The Use

of Specialists - Why They are Needed and the Relevant Guidance

The Use of Specialists - Why They are Needed and the Relevant GuidanceIn December 2018 the Public Company Accounting Oversight Board (PCAOB) issued an amendment to its standard on the use of specialists in a financial statement audit.  To better understand the amendment, it is important to recognize the role of a specialist and why one would be engaged during a financial statement audit.

Auditors performing audits of public companies often have to engage specialists during financial statement audits, depending upon the complexity of items listed on its client’s financial statements. 

A Specialist Defined:

Auditing Standard (AS) 1210, Using the Work of a Specialist, defines a specialist as a person or firm possessing special skills or knowledge in a particular field other than accounting or auditing.  Some common specialists are actuaries, appraisers, engineers, environmental consultants, geologists and attorneys (in certain circumstances).

Why Utilize a Specialist:

A specialist may be needed for any of the following situations:

  • Valuation of more complicated or infrequent subjects (complex financial instruments, works of art, real estate and environmental contingencies are examples)
  • Determination of physical characteristics relating to quantity on hand or condition (an example: mineral rights and quantities)
  • Determination of amounts derived by using specialized techniques or methods (includes actuarial valuations for employee benefit plans)
  • Interpretation of technical requirements, regulations, or agreements (such as legal document interpretation)
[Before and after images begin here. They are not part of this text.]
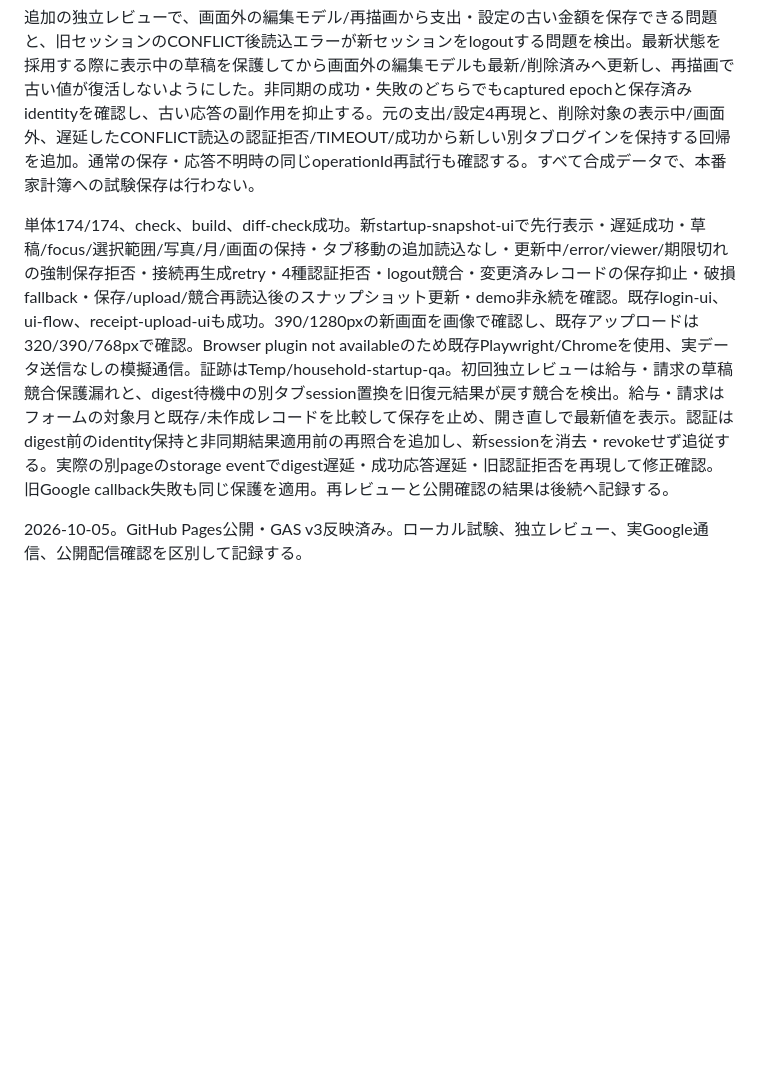
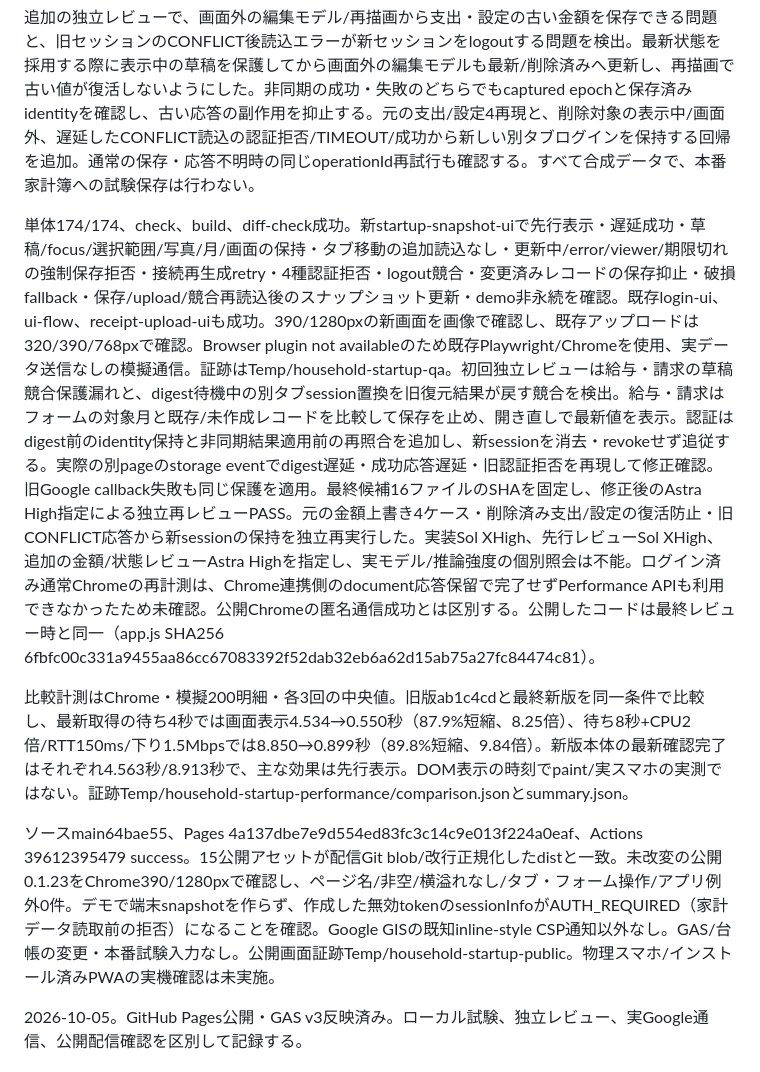
Before and after one commit to nikoneco/household-account-book, a Markdown page: docs/VERIFICATION.md, the part around the change. Drawn GitHub-style; blank space fills up the shorter version.

Commit message:
Record reviewed release and startup timing evidence

```diff
--- a/docs/VERIFICATION.md
+++ b/docs/VERIFICATION.md
@@ -10,7 +10,11 @@
 
 追加の独立レビューで、画面外の編集モデル/再描画から支出・設定の古い金額を保存できる問題と、旧セッションのCONFLICT後読込エラーが新セッションをlogoutする問題を検出。最新状態を採用する際に表示中の草稿を保護してから画面外の編集モデルも最新/削除済みへ更新し、再描画で古い値が復活しないようにした。非同期の成功・失敗のどちらでもcaptured epochと保存済みidentityを確認し、古い応答の副作用を抑止する。元の支出/設定4再現と、削除対象の表示中/画面外、遅延したCONFLICT読込の認証拒否/TIMEOUT/成功から新しい別タブログインを保持する回帰を追加。通常の保存・応答不明時の同じoperationId再試行も確認する。すべて合成データで、本番家計簿への試験保存は行わない。
 
-単体174/174、check、build、diff-check成功。新startup-snapshot-uiで先行表示・遅延成功・草稿/focus/選択範囲/写真/月/画面の保持・タブ移動の追加読込なし・更新中/error/viewer/期限切れの強制保存拒否・接続再生成retry・4種認証拒否・logout競合・変更済みレコードの保存抑止・破損fallback・保存/upload/競合再読込後のスナップショット更新・demo非永続を確認。既存login-ui、ui-flow、receipt-upload-uiも成功。390/1280pxの新画面を画像で確認し、既存アップロードは320/390/768pxで確認。Browser plugin not availableのため既存Playwright/Chromeを使用、実データ送信なしの模擬通信。証跡はTemp/household-startup-qa。初回独立レビューは給与・請求の草稿競合保護漏れと、digest待機中の別タブsession置換を旧復元結果が戻す競合を検出。給与・請求はフォームの対象月と既存/未作成レコードを比較して保存を止め、開き直しで最新値を表示。認証はdigest前のidentity保持と非同期結果適用前の再照合を追加し、新sessionを消去・revokeせず追従する。実際の別pageのstorage eventでdigest遅延・成功応答遅延・旧認証拒否を再現して修正確認。旧Google callback失敗も同じ保護を適用。再レビューと公開確認の結果は後続へ記録する。
+単体174/174、check、build、diff-check成功。新startup-snapshot-uiで先行表示・遅延成功・草稿/focus/選択範囲/写真/月/画面の保持・タブ移動の追加読込なし・更新中/error/viewer/期限切れの強制保存拒否・接続再生成retry・4種認証拒否・logout競合・変更済みレコードの保存抑止・破損fallback・保存/upload/競合再読込後のスナップショット更新・demo非永続を確認。既存login-ui、ui-flow、receipt-upload-uiも成功。390/1280pxの新画面を画像で確認し、既存アップロードは320/390/768pxで確認。Browser plugin not availableのため既存Playwright/Chromeを使用、実データ送信なしの模擬通信。証跡はTemp/household-startup-qa。初回独立レビューは給与・請求の草稿競合保護漏れと、digest待機中の別タブsession置換を旧復元結果が戻す競合を検出。給与・請求はフォームの対象月と既存/未作成レコードを比較して保存を止め、開き直しで最新値を表示。認証はdigest前のidentity保持と非同期結果適用前の再照合を追加し、新sessionを消去・revokeせず追従する。実際の別pageのstorage eventでdigest遅延・成功応答遅延・旧認証拒否を再現して修正確認。旧Google callback失敗も同じ保護を適用。最終候補16ファイルのSHAを固定し、修正後のAstra High指定による独立再レビューPASS。元の金額上書き4ケース・削除済み支出/設定の復活防止・旧CONFLICT応答から新sessionの保持を独立再実行した。実装Sol XHigh、先行レビューSol XHigh、追加の金額/状態レビューAstra Highを指定し、実モデル/推論強度の個別照会は不能。ログイン済み通常Chromeの再計測は、Chrome連携側のdocument応答保留で完了せずPerformance APIも利用できなかったため未確認。公開Chromeの匿名通信成功とは区別する。公開したコードは最終レビュー時と同一（app.js SHA256 6fbfc00c331a9455aa86cc67083392f52dab32eb6a62d15ab75a27fc84474c81）。
+
+比較計測はChrome・模擬200明細・各3回の中央値。旧版ab1c4cdと最終新版を同一条件で比較し、最新取得の待ち4秒では画面表示4.534→0.550秒（87.9%短縮、8.25倍）、待ち8秒+CPU2倍/RTT150ms/下り1.5Mbpsでは8.850→0.899秒（89.8%短縮、9.84倍）。新版本体の最新確認完了はそれぞれ4.563秒/8.913秒で、主な効果は先行表示。DOM表示の時刻でpaint/実スマホの実測ではない。証跡Temp/household-startup-performance/comparison.jsonとsummary.json。
+
+ソースmain64bae55、Pages 4a137dbe7e9d554ed83fc3c14c9e013f224a0eaf、Actions 39612395479 success。15公開アセットが配信Git blob/改行正規化したdistと一致。未改変の公開0.1.23をChrome390/1280pxで確認し、ページ名/非空/横溢れなし/タブ・フォーム操作/アプリ例外0件。デモで端末snapshotを作らず、作成した無効tokenのsessionInfoがAUTH_REQUIRED（家計データ読取前の拒否）になることを確認。Google GISの既知inline-style CSP通知以外なし。GAS/台帳の変更・本番試験入力なし。公開画面証跡Temp/household-startup-public。物理スマホ/インストール済みPWAの実機確認は未実施。
 
 2026-10-05。GitHub Pages公開・GAS v3反映済み。ローカル試験、独立レビュー、実Google通信、公開配信確認を区別して記録する。
 
```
AS 1210 lists three ways that specialists are engaged for audit work: (1) management engages a specialist and auditor uses the specialist’s work as evidential matter for substantive testing; (2) management engages a specialist employed by the audit firm to provide services; and (3) auditor engages a specialist and uses their work for evaluation.   Specialists with no relationship to the company provide the highest assurance of reliability, however, auditors can assess the risk of objectivity by the company specialist.  The auditor must assess the circumstances to determine if the company can directly or indirectly control or influence the specialist. 

Current Guidance in Place:
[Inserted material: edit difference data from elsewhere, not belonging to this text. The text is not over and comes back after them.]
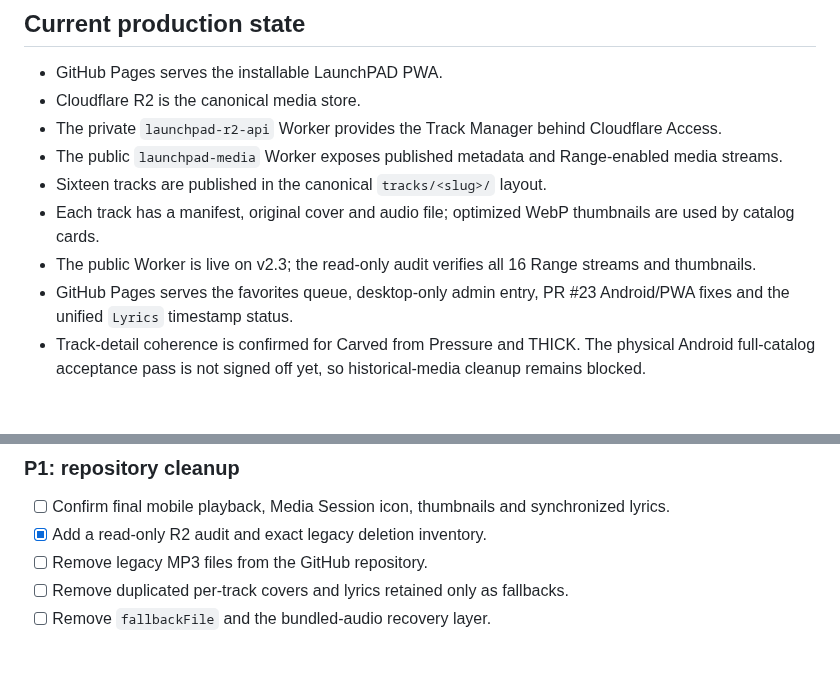
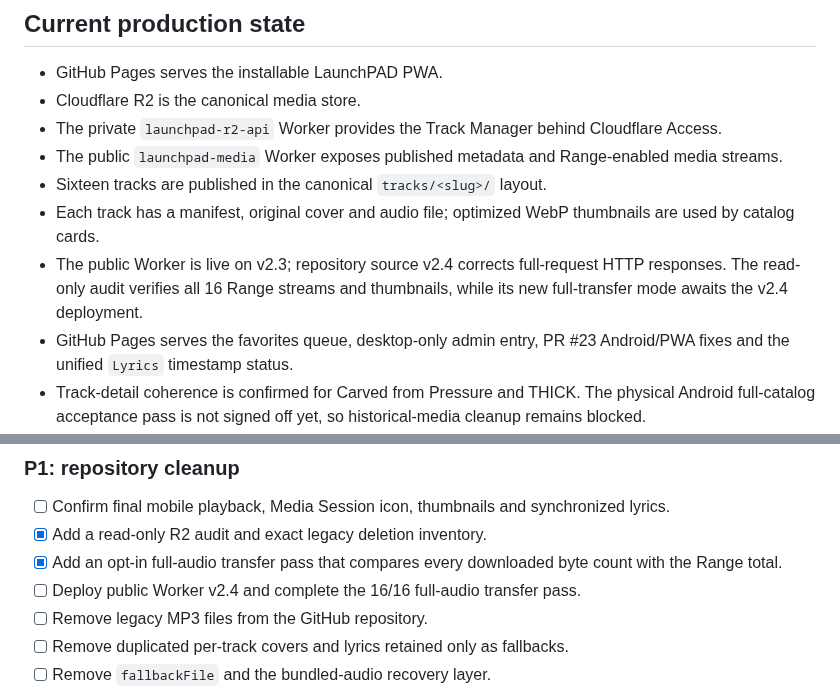
Before and after one commit to shinobione/LaunchPAD-APP, a Markdown page: ROADMAP.md, 2 parts joined by grey strips. GitHub-like rendering; blank space fills up the shorter version.

Commit message:
Add the full-transfer migration gate

```diff
--- a/ROADMAP.md
+++ b/ROADMAP.md
@@ -11,7 +11,7 @@ _Last updated: 2026-08-03_
 - The public `launchpad-media` Worker exposes published metadata and Range-enabled media streams.
 - Sixteen tracks are published in the canonical `tracks/<slug>/` layout.
 - Each track has a manifest, original cover and audio file; optimized WebP thumbnails are used by catalog cards.
-- The public Worker is live on v2.3; the read-only audit verifies all 16 Range streams and thumbnails.
+- The public Worker is live on v2.3; repository source v2.4 corrects full-request HTTP responses. The read-only audit verifies all 16 Range streams and thumbnails, while its new full-transfer mode awaits the v2.4 deployment.
 - GitHub Pages serves the favorites queue, desktop-only admin entry, PR #23 Android/PWA fixes and the unified `Lyrics` timestamp status.
 - Track-detail coherence is confirmed for Carved from Pressure and THICK. The physical Android full-catalog acceptance pass is not signed off yet, so historical-media cleanup remains blocked.
 - The bundled GitHub catalog and media still exist as a temporary safety fallback until mobile validation is complete.
@@ -36,6 +36,8 @@ _Last updated: 2026-08-03_
 
 - [ ] Confirm final mobile playback, Media Session icon, thumbnails and synchronized lyrics.
 - [x] Add a read-only R2 audit and exact legacy deletion inventory.
+- [x] Add an opt-in full-audio transfer pass that compares every downloaded byte count with the Range total.
+- [ ] Deploy public Worker v2.4 and complete the 16/16 full-audio transfer pass.
 - [ ] Remove legacy MP3 files from the GitHub repository.
 - [ ] Remove duplicated per-track covers and lyrics retained only as fallbacks.
 - [ ] Remove `fallbackFile` and the bundled-audio recovery layer.
```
PCAOB provides specific guidance on the use of specialists as part of a financial statement audit.  AS 1210 details the use of a specialist:

  • Applicability of the standard and when a specialist may be needed
  • Qualifications and work of a specialist
  • Relationship of specialist to client
  • Applying the findings of the specialist
  • Effect of the specialist’s work on the audit report
  • Requirements for referencing the specialist’s work in the audit report  

Updated Guidance:

The December 2018 modification to AS 1210 changed the title of the standard from Using the Work of a Specialist to Using the Work of an Auditor-Engaged Specialist.  It highlights two areas of update: using the work of a company specialist and using the work of an auditor’s specialist.  First, the update added to and amended the use of the work of a company specialist as audit evidence.  Additional requirements for assessing the work of the specialist has been added to the standard, as well as, bringing the standard in alignment with risk assessment standards and accounting estimates standards.  Guidance on evidence to support auditor conclusions is also included in the amendment.  For an auditor’s specialist, supplementary requirements have been added for applying the supervisory principles of AS 1201 to auditor-employed specialists and extending the requirements to auditor-engaged specialists.  Supplementary requirements include communicating the work needed by the specialist, as well as, how to review and evaluate the work.  Revision was made to the assessment requirements of the specialist as well as the obligation of the auditor when there is a relationship between the company and specialist that may affect objectivity.  This modification is effective for audits of fiscal years ending on or after December 15, 2020.